DIRECTIONS: All lines from the one containing "L[Refresh access token]" to the end of the material are to be given again exactly; leave out every line before it.

[Opening MATERIAL FOR THIS TASK section]

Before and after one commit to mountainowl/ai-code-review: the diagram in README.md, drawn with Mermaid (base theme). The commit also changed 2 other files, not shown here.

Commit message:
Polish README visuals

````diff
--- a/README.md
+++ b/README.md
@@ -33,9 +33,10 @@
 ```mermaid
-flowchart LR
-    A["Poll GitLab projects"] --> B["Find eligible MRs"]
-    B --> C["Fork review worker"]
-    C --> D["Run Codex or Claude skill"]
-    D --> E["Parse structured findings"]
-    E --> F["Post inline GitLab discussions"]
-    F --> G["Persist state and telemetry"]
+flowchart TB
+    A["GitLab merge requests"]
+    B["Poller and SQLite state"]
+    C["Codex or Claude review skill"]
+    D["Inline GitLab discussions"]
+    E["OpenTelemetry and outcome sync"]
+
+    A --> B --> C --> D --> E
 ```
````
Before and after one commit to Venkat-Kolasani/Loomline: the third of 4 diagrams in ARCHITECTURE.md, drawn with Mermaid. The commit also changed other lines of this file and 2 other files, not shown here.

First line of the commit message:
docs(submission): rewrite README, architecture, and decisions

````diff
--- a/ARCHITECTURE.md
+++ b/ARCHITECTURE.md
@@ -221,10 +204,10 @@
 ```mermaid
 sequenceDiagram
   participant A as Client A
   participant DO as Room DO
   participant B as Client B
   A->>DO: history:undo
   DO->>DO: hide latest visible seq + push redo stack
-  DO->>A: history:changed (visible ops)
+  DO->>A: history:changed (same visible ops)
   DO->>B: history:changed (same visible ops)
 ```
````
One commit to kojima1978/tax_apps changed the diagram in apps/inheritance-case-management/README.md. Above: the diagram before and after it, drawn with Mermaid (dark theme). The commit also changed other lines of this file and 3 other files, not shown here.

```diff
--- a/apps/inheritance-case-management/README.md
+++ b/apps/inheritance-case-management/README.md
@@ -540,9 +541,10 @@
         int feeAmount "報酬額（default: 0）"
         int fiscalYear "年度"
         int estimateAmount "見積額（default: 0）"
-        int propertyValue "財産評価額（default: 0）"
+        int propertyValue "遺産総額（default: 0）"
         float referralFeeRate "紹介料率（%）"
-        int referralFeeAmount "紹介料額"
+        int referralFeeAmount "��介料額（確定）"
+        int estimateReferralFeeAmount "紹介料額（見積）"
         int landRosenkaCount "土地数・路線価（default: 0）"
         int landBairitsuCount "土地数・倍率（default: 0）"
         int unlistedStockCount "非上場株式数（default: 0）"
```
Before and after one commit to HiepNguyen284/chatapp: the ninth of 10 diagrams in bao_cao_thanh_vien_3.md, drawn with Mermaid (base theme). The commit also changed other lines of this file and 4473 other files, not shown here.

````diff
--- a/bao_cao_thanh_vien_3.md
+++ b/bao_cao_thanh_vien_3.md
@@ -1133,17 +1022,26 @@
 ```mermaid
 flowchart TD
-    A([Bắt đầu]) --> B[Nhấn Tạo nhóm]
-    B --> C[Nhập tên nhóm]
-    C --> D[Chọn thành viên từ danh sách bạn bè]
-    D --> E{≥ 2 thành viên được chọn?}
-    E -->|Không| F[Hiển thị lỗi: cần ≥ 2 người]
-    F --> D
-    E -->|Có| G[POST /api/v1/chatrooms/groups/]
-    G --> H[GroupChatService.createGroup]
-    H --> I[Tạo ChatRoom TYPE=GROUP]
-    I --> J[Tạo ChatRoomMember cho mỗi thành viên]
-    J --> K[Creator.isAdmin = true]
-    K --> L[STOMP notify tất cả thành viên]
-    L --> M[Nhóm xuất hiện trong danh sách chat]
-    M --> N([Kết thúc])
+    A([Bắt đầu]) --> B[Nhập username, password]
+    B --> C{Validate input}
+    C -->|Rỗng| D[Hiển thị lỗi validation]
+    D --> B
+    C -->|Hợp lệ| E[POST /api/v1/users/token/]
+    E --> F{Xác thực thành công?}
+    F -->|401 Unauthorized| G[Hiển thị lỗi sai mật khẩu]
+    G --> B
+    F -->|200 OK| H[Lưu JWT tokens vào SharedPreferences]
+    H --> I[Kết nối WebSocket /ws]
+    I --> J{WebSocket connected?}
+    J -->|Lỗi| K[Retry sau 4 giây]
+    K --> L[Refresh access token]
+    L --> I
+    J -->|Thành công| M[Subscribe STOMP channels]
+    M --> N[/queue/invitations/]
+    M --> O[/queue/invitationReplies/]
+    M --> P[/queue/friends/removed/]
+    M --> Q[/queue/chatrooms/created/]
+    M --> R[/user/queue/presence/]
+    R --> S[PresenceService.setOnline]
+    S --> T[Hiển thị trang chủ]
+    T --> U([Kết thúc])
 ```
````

[Closing MATERIAL FOR THIS TASK section]

REPLY:
+    K --> L[Refresh access token]
+    L --> I
+    J -->|Thành công| M[Subscribe STOMP channels]
+    M --> N[/queue/invitations/]
+    M --> O[/queue/invitationReplies/]
+    M --> P[/queue/friends/removed/]
+    M --> Q[/queue/chatrooms/created/]
+    M --> R[/user/queue/presence/]
+    R --> S[PresenceService.setOnline]
+    S --> T[Hiển thị trang chủ]
+    T --> U([Kết thúc])
 ```
````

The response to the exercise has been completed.